Try it: An exact repetition of every entry, with no images, is the required answer.

*** Opening Data listing ***

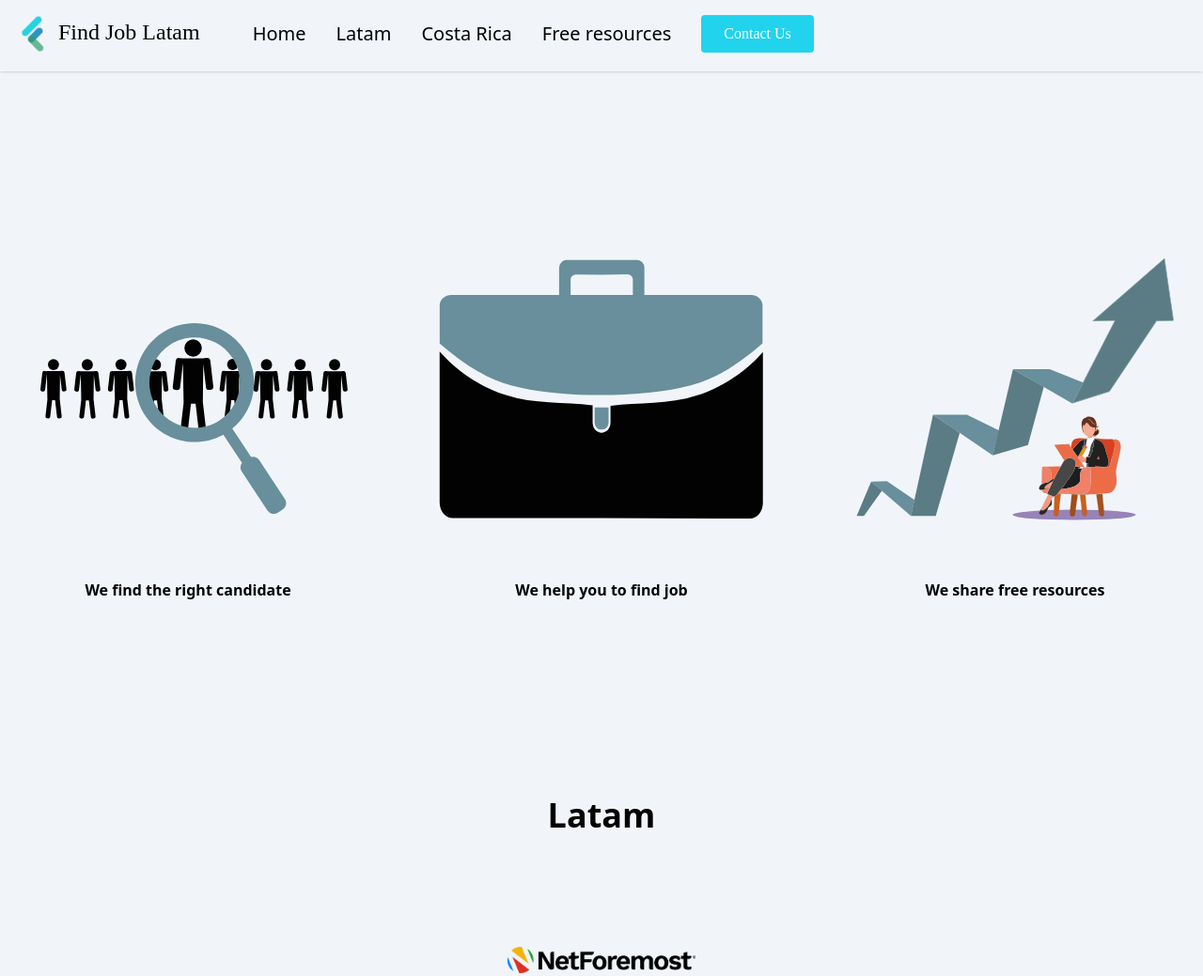
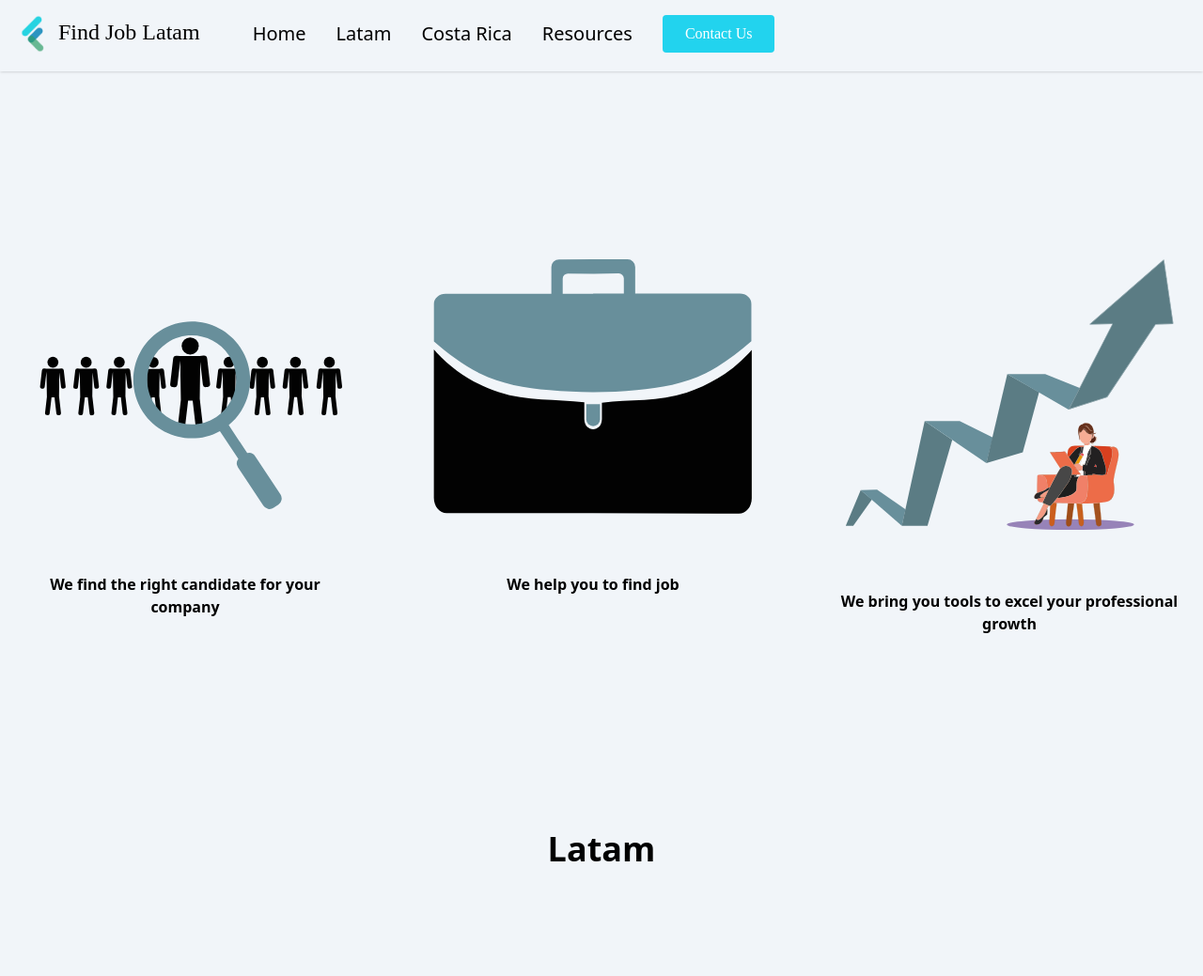
Before and after one commit to fleacr/findjoblatamnewdesign, a website: page index.html in a window 1280 px wide. Shown: the top 1039 px of the page at 94% size. Drawn offline with nearby package versions, Linux system fonts and the light colour scheme.

Commit message:
Text edits

```diff
--- a/index.html
+++ b/index.html
@@ -37,7 +37,7 @@
         <a href="#" class="text-xl hover:text-cyan-500 duration-500">Costa Rica</a>
       </li>
       <li class="mx-4 my-6 md:my-0">
-        <a href="#" class="text-xl hover:text-cyan-500 duration-500">Free resources</a>
+        <a href="#" class="text-xl hover:text-cyan-500 duration-500">Resources</a>
       </li>
 
       <button class="bg-cyan-400 text-white font-[Poppins] duration-500 px-6 py-2 mx-4 hover:bg-cyan-500 rounded">
@@ -53,7 +53,7 @@
     <section id="home" class="flex flex-row justify-center gap-20 mb-35 font-semibold text-black mt-40">
         <div class="text-center ml-5 hover:animate-pulse hover:bg-slate-200 rounded-lg hover:cursor-pointer">
           <img src="images/illustrations/search-candidates.svg" alt="candidates" width="400" height="400" class="mb-5">
-          <span>We find the right candidate</span>
+          <span>We find the right candidate for your company</span>
         </div>
 
         <div class="text-center hover:animate-pulse hover:bg-slate-200 rounded-lg hover:cursor-pointer">
@@ -63,7 +63,7 @@
 
         <div class="text-center mr-5 hover:animate-pulse hover:bg-slate-200 rounded-lg hover:cursor-pointer">
           <img src="images/illustrations/women-and-graphic.svg" alt="graphicandwomen" width="400" height="400" class="mb-5">
-          <span>We share free resources</span>
+          <span>We bring you tools to excel your professional growth</span>
         </div>
     </section>
 
```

*** Closing Data listing ***

Exercise response:
Before and after one commit to fleacr/findjoblatamnewdesign, a website: page index.html in a window 1280 px wide. Shown: the top 1039 px of the page at 94% size. Drawn offline with nearby package versions, Linux system fonts and the light colour scheme.

Commit message:
Text edits

```diff
--- a/index.html
+++ b/index.html
@@ -37,7 +37,7 @@
         <a href="#" class="text-xl hover:text-cyan-500 duration-500">Costa Rica</a>
       </li>
       <li class="mx-4 my-6 md:my-0">
-        <a href="#" class="text-xl hover:text-cyan-500 duration-500">Free resources</a>
+        <a href="#" class="text-xl hover:text-cyan-500 duration-500">Resources</a>
       </li>
 
       <button class="bg-cyan-400 text-white font-[Poppins] duration-500 px-6 py-2 mx-4 hover:bg-cyan-500 rounded">
@@ -53,7 +53,7 @@
     <section id="home" class="flex flex-row justify-center gap-20 mb-35 font-semibold text-black mt-40">
         <div class="text-center ml-5 hover:animate-pulse hover:bg-slate-200 rounded-lg hover:cursor-pointer">
           <img src="images/illustrations/search-candidates.svg" alt="candidates" width="400" height="400" class="mb-5">
-          <span>We find the right candidate</span>
+          <span>We find the right candidate for your company</span>
         </div>
 
         <div class="text-center hover:animate-pulse hover:bg-slate-200 rounded-lg hover:cursor-pointer">
@@ -63,7 +63,7 @@
 
         <div class="text-center mr-5 hover:animate-pulse hover:bg-slate-200 rounded-lg hover:cursor-pointer">
           <img src="images/illustrations/women-and-graphic.svg" alt="graphicandwomen" width="400" height="400" class="mb-5">
-          <span>We share free resources</span>
+          <span>We bring you tools to excel your professional growth</span>
         </div>
     </section>
 
```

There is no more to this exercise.